[Exercise material — start]

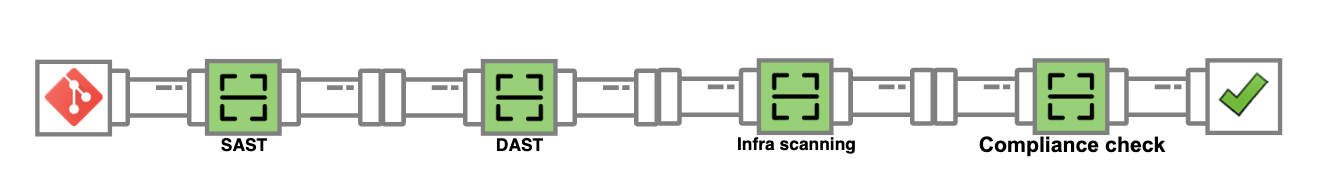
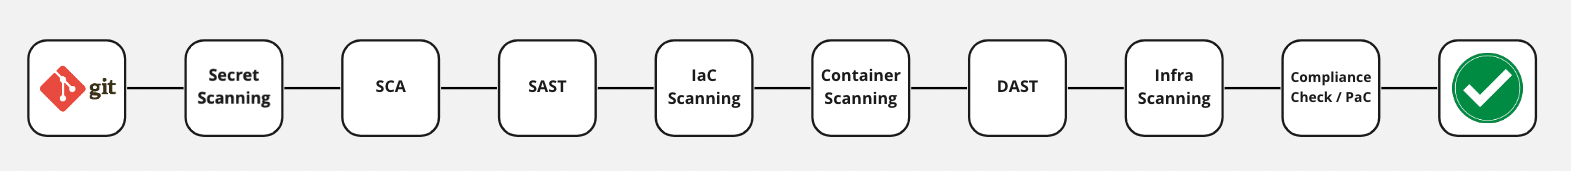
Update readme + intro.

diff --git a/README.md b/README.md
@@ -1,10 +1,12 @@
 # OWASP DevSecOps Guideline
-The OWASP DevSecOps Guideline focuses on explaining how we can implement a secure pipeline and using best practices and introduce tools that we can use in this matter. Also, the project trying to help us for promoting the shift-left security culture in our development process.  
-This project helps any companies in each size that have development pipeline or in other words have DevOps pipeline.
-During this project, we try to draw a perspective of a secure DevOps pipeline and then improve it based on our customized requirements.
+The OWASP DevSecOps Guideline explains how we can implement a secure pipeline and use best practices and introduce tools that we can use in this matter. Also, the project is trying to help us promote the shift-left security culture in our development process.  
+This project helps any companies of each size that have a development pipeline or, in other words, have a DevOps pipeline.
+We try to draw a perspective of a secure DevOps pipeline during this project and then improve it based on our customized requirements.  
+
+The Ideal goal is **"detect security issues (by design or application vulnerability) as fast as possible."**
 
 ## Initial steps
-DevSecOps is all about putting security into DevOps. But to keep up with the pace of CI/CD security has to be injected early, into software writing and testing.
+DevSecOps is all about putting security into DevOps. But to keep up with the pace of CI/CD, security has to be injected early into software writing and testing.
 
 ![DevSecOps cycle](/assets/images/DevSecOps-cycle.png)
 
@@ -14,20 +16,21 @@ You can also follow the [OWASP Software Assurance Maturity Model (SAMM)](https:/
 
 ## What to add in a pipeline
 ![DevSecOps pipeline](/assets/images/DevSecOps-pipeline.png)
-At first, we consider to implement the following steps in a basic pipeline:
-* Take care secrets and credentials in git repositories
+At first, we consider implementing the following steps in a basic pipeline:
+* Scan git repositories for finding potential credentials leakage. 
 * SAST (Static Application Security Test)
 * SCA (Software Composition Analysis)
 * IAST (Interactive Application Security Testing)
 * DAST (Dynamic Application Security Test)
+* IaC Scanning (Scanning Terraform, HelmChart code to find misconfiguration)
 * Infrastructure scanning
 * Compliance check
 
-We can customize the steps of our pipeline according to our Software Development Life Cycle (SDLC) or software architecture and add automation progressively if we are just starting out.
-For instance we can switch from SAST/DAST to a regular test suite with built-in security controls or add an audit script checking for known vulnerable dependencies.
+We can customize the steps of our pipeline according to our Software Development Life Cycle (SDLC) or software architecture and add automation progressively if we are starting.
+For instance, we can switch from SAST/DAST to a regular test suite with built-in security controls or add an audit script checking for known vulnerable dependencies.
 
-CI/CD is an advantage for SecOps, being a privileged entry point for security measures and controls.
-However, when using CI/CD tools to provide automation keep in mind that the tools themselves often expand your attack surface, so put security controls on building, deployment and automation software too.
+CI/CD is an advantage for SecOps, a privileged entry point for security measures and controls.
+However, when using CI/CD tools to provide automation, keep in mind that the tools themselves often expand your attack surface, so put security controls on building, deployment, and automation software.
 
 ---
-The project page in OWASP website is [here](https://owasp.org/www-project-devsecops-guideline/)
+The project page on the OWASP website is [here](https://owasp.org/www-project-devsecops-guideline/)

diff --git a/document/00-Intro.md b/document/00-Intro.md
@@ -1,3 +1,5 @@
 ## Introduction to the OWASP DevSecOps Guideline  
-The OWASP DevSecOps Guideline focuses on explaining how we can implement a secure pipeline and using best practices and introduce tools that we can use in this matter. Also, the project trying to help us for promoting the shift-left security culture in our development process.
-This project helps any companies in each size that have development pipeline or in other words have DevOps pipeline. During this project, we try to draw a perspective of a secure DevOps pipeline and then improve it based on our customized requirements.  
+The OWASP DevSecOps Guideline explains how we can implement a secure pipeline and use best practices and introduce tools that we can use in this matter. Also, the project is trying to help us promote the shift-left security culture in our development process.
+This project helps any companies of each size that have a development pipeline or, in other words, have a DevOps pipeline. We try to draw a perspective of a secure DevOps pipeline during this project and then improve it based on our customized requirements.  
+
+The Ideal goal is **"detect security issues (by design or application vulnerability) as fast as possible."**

[Exercise material — finish]
[Exercise material — start]

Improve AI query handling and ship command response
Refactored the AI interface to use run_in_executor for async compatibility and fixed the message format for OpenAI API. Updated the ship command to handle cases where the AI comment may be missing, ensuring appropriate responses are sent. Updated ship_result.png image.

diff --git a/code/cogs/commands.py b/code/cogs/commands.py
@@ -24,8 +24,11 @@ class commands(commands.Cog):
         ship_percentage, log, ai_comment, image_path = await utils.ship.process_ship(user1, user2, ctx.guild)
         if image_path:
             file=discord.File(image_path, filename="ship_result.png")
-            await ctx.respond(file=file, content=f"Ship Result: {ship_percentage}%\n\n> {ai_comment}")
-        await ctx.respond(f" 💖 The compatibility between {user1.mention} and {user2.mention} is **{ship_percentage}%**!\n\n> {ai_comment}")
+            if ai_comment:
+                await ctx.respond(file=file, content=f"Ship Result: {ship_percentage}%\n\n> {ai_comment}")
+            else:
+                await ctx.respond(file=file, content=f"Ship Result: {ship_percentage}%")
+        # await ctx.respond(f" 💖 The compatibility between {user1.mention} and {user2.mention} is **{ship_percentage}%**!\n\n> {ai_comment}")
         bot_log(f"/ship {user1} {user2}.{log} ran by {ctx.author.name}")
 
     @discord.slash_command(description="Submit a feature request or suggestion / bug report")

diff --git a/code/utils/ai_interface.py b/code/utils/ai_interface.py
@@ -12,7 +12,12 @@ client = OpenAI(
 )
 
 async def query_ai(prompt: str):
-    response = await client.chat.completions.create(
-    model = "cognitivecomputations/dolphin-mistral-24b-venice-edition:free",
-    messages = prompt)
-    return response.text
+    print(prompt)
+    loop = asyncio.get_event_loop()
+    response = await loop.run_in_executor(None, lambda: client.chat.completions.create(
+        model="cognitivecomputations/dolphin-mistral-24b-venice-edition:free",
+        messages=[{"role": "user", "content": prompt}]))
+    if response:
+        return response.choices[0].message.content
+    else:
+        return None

[Exercise material — finish]

Above are the records. Copy the lines beginning at the one that has "Update readme + intro." and ending with the one that has "# OWASP DevSecOps Guideline", unchanged.

Update readme + intro.

diff --git a/README.md b/README.md
@@ -1,10 +1,12 @@
 # OWASP DevSecOps Guideline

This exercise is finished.